§ What you are asked to do: Where the word "slides" appears in a line below, copy the whole line.

════════

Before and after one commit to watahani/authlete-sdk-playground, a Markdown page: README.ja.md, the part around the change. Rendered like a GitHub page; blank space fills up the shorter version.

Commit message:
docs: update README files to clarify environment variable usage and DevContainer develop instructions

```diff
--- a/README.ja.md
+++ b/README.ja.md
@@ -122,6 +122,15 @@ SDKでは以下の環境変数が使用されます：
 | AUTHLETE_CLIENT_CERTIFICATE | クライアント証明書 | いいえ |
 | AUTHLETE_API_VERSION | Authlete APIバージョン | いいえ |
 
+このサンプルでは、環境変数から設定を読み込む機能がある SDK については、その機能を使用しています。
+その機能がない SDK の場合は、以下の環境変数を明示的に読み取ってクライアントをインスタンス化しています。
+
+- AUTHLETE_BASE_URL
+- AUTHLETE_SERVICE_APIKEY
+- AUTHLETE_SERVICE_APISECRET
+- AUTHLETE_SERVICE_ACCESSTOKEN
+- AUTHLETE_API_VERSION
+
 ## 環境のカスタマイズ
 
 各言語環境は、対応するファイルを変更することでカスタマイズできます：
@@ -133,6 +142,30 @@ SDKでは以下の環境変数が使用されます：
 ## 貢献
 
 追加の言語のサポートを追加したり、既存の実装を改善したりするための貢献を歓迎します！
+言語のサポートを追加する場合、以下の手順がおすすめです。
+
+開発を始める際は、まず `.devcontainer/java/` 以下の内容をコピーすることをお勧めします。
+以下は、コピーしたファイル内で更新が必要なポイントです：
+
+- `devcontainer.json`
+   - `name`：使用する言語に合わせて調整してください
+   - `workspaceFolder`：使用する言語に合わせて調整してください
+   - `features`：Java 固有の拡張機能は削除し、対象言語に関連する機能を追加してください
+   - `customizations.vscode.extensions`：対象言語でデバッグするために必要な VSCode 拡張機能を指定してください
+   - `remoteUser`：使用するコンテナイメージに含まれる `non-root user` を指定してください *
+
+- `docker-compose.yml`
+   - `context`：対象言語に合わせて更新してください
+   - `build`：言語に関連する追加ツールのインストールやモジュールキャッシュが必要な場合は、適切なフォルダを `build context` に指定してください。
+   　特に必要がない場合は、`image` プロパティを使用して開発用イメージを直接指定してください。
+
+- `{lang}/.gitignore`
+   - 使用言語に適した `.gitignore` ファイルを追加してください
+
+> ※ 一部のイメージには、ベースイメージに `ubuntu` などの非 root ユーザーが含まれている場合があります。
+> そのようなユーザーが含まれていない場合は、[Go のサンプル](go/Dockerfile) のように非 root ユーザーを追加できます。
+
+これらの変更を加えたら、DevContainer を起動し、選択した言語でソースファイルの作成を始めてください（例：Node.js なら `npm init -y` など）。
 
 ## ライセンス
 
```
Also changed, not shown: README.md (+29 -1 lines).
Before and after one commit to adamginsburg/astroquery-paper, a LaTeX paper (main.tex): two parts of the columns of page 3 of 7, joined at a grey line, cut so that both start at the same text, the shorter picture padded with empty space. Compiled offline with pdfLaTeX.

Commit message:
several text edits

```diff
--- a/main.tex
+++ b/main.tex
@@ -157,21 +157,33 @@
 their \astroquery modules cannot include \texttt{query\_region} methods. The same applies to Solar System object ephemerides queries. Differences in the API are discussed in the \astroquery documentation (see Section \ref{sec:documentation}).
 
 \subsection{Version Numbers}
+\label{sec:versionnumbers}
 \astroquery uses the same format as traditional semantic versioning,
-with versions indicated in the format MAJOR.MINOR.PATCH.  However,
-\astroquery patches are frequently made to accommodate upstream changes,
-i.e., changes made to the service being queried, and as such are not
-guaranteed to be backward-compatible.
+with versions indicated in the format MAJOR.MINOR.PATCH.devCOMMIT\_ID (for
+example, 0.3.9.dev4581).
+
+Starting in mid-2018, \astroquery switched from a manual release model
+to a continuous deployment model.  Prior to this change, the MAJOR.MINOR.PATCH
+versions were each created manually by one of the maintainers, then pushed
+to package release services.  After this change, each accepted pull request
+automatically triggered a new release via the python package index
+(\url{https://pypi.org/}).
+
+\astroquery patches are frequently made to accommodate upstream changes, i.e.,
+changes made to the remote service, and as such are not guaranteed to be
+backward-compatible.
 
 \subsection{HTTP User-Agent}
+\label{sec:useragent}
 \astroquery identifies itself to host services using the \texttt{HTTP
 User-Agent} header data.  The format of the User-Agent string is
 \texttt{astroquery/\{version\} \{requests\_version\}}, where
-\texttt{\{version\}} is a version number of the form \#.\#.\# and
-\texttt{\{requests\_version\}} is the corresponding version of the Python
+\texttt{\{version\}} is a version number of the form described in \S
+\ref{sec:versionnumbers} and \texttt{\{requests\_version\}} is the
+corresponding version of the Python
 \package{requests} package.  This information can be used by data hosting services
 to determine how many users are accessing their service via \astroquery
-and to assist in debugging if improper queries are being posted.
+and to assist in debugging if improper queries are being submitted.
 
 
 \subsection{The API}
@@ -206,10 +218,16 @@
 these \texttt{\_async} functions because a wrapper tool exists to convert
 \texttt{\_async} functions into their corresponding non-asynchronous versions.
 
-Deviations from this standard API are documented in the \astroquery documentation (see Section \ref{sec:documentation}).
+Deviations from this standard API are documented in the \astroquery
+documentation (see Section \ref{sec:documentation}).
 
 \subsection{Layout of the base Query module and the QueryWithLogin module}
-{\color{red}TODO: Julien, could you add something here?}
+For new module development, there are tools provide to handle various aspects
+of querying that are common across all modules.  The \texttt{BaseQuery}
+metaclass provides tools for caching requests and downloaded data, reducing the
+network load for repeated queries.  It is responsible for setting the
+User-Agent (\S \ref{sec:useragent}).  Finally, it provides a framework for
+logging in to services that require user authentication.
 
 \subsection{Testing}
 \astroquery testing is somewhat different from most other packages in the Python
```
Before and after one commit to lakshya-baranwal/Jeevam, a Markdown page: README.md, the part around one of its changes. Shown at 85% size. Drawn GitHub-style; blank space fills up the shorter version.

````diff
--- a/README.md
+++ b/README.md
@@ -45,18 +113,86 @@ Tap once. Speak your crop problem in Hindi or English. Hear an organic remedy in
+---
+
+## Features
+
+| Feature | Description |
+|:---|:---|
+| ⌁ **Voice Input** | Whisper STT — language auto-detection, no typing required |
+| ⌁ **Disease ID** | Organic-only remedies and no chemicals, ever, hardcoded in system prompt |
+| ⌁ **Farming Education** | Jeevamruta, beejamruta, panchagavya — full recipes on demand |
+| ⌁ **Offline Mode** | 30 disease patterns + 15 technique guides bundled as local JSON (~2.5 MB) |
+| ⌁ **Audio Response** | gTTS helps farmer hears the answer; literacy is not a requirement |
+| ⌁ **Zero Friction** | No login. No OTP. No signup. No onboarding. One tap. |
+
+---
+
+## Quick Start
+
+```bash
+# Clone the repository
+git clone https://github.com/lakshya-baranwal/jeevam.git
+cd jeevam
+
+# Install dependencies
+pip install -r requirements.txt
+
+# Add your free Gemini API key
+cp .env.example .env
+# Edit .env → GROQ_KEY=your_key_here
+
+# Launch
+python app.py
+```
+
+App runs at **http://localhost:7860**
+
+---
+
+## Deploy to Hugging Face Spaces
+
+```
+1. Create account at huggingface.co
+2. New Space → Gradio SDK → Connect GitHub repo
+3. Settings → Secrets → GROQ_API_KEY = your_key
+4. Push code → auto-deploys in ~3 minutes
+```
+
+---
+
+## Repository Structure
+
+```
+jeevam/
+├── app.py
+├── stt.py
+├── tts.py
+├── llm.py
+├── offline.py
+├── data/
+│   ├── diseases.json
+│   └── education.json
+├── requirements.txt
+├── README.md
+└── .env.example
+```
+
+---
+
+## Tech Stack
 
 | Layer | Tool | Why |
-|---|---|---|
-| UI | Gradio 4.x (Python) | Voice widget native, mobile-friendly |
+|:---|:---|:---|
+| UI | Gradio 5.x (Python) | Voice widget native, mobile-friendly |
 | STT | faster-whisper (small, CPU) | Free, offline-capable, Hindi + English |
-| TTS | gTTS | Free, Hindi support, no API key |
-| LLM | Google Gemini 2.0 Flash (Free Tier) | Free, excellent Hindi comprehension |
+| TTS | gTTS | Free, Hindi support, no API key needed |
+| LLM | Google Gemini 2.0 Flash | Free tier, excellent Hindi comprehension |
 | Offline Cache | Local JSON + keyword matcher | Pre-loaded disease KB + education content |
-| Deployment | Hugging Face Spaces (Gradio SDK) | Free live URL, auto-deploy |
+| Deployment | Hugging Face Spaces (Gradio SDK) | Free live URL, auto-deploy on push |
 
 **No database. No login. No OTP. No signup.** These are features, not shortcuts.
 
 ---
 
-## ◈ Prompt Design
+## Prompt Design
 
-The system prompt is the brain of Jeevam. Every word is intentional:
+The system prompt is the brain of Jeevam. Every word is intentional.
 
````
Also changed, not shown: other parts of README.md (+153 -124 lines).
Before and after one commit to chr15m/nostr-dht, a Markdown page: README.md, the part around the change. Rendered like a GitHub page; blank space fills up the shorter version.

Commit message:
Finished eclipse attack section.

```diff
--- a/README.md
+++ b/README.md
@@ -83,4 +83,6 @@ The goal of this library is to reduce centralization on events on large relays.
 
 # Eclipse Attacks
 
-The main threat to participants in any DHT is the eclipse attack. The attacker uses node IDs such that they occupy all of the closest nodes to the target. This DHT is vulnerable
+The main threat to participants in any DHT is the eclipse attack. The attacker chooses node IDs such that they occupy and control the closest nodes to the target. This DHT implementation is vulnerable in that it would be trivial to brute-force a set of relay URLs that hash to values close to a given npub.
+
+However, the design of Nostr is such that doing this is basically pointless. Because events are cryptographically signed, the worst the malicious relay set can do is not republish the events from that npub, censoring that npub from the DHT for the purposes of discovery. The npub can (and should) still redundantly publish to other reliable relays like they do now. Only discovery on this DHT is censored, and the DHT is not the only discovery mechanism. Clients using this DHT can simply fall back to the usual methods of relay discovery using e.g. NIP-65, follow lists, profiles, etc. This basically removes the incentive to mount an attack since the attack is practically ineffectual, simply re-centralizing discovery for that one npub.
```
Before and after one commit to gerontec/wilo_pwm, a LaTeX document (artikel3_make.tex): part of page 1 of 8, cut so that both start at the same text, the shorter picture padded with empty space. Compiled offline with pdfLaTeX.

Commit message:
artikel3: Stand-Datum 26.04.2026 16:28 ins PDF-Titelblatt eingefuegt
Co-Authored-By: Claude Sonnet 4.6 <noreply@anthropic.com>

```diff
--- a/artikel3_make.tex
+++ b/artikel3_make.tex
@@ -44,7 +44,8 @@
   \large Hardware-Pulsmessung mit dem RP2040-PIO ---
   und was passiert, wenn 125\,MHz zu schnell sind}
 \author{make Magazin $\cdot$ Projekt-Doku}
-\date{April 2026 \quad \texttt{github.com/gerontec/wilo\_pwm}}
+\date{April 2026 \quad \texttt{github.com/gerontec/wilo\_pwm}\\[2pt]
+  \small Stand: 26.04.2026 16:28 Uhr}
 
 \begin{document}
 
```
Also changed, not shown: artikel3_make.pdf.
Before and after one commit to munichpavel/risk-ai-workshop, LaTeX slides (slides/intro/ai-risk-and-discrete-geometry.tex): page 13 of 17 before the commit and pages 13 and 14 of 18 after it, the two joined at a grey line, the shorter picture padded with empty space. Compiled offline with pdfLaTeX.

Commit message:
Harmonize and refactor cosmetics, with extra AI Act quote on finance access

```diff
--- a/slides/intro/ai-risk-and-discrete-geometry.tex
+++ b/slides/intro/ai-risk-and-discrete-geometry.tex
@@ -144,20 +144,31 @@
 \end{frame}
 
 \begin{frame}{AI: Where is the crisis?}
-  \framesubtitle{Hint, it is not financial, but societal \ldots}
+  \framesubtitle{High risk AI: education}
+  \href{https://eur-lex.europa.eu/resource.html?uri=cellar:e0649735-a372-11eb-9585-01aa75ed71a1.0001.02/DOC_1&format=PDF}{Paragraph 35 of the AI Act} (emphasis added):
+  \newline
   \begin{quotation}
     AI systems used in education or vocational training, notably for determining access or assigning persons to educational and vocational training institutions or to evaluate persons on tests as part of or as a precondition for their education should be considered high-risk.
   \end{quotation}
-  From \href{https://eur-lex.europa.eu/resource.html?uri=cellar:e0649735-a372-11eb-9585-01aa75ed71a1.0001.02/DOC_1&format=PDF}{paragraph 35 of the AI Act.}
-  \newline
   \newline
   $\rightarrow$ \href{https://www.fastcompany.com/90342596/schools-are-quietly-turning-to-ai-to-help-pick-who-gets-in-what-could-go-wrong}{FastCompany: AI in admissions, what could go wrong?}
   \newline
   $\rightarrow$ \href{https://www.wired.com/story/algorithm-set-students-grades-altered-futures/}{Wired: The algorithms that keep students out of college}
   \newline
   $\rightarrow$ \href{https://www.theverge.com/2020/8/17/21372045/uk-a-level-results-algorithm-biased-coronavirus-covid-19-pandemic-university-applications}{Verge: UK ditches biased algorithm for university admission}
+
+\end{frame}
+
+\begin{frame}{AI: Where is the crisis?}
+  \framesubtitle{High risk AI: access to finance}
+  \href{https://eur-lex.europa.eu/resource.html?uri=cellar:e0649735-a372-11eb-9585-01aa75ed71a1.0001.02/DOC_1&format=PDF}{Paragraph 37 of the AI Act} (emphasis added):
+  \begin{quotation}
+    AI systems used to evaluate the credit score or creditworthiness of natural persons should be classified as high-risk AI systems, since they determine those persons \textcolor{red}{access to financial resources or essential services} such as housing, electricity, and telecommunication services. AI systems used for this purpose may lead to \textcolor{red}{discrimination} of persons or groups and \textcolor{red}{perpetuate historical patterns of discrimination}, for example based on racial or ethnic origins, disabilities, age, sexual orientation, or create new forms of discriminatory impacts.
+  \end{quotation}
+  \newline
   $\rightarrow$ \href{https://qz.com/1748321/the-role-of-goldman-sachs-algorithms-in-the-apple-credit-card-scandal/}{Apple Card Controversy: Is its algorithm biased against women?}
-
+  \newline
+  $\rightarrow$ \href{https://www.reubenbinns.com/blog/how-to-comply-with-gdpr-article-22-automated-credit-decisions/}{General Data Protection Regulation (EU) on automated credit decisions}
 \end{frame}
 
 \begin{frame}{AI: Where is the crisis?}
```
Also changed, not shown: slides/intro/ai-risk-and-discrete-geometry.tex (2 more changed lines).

════════

§ Task output:
Before and after one commit to munichpavel/risk-ai-workshop, LaTeX slides (slides/intro/ai-risk-and-discrete-geometry.tex): page 13 of 17 before the commit and pages 13 and 14 of 18 after it, the two joined at a grey line, the shorter picture padded with empty space. Compiled offline with pdfLaTeX.
--- a/slides/intro/ai-risk-and-discrete-geometry.tex
+++ b/slides/intro/ai-risk-and-discrete-geometry.tex
Also changed, not shown: slides/intro/ai-risk-and-discrete-geometry.tex (2 more changed lines).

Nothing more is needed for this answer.